Gordon Raeburn has been appointed as a Postdoctoral Fellow at the CHE University of Melbourne node. He holds a BD(Hons) from the University of Aberdeen, an MSc (Theology in History) from the University of Edinburgh, and a PhD from the University of Durham. His PhD thesis, The Long Reformation of the Dead in Scotland, studied the development of Scottish burial practices between 1542 and 1856, with an eye towards the effects of major societal changes such as the Reformation, the Enlightenment, and the Disruption.

He is currently undertaking research on the emotional responses to early modern Scottish disasters, such as plagues and massacres, across the country as a whole between the 15th and 17th centuries. This project investigates how these emotional responses changed over time, and how they shaped personal, communal, and national identities.

He is also currently involved with the AHRC funded research network ‘Crossing Over – New Narratives of Death’, based at the University of Hull.




Disaster and Identity: Fear, Grief, Anger, and the Development of Scottish Communal Identities

Natural Disasters and Apocalyptic Anxiety: The Wick Collection 

Selected Publications

Raeburn, G. ‘The Reformation of Death and Grief in Northern Scotland’. Nordlit 43 (2019): 54–67.

Raeburn, G. ‘Plague’. In Early Modern Emotions: An Introduction, edited by S. Broomhall, pp. 205–08. London and New York: Routledge, 2017.

Raeburn, G. ‘The Changing Face of Scottish Burial Practices, 1560-1645’. Reformation & Renaissance Review, 11 (2009): 181–201.

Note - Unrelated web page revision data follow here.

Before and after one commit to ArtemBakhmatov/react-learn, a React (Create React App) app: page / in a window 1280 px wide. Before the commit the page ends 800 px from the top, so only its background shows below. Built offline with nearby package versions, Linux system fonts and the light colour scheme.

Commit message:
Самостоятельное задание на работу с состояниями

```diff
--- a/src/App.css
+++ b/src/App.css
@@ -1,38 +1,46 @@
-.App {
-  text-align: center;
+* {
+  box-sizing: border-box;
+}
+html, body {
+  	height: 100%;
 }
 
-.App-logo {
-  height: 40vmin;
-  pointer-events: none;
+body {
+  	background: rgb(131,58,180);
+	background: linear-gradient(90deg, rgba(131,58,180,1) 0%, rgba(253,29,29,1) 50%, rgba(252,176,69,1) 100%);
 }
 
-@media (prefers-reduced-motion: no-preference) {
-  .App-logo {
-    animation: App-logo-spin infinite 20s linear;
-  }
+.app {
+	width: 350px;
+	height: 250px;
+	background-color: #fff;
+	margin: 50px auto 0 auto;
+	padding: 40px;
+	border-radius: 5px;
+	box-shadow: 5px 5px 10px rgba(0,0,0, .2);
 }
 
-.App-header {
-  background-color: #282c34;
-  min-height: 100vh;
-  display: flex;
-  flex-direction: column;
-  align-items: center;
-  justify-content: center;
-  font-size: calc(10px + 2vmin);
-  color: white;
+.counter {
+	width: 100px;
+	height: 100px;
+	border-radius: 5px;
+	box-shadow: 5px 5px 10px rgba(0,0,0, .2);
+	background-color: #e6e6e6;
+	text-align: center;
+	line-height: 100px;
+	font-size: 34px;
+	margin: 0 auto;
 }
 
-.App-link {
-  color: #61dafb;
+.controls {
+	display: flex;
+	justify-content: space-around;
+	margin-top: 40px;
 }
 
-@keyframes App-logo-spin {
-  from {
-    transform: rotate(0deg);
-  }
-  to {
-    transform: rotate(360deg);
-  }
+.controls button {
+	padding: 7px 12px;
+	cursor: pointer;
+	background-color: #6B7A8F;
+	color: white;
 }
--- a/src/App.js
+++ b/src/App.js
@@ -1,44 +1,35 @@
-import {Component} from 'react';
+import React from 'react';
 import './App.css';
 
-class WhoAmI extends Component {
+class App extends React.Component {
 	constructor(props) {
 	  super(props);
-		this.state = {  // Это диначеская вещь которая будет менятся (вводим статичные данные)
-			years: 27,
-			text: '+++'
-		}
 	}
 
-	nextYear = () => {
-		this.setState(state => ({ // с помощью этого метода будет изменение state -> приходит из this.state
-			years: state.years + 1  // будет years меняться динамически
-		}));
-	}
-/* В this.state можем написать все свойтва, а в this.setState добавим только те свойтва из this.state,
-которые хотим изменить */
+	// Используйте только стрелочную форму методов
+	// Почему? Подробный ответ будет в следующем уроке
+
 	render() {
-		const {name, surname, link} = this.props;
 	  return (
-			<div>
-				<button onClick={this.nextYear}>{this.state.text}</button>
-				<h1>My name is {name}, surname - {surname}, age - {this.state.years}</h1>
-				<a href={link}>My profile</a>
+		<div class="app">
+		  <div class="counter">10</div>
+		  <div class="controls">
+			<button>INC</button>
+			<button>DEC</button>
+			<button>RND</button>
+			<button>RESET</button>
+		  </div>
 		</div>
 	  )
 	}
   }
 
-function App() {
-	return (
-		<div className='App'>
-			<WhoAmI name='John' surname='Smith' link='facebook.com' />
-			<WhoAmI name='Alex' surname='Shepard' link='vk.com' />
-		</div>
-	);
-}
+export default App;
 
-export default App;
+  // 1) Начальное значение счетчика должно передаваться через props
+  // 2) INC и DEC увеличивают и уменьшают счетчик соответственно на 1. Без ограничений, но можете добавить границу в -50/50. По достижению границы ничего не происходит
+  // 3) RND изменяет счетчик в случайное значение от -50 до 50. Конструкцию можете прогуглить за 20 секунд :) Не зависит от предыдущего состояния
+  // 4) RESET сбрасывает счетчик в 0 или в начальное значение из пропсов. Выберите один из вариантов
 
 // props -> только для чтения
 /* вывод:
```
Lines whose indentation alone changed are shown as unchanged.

Selected Presentations

‘Weoponised Emotions: Emotions and Emotionality in the English Civil War’, Third International Conference of the ARC Centre of Excellence for the History of Emotions ‘The Future of Emotions/Conversations Without Borders’, The University of Western Australia, 14–15 June 2018.

‘The Contagious Body in Early Modern Scotland’, Sixth Annual RefoRC Conference, University of Copenhagen, 26–28 May 2016.

‘Making the Landscape an Object of Memory’, The Materiality of Mourning: an Interdisciplinary Workshop, University of Warwick, UK, 19–20 May 2016.

Symposium Presentation: ‘Myth, Emotion, and Identity in Rolland’s The Court of Venus’,‘Myth and Emotion in Early Modern Europe’ symposium, The University of Melbourne, 10 March 2016.

Seminar: 'Fear, Poverty, Plague, and Death in Early Modern Scotland', University of Glasgow History Department, 18 May 2015.


Raeburn, G. John Emmerson Research Fellowship, State Library Victoria 2017–18, AUD15,000 for ‘Weaponised Emotions and Their use in Civil War Tracts and Pamphlets’ – an investigation of the presence and use of emotions in the extensive collection of Civil War tracts and pamphlets contained in the Emmerson Collection.  Awarded 28 July 2017.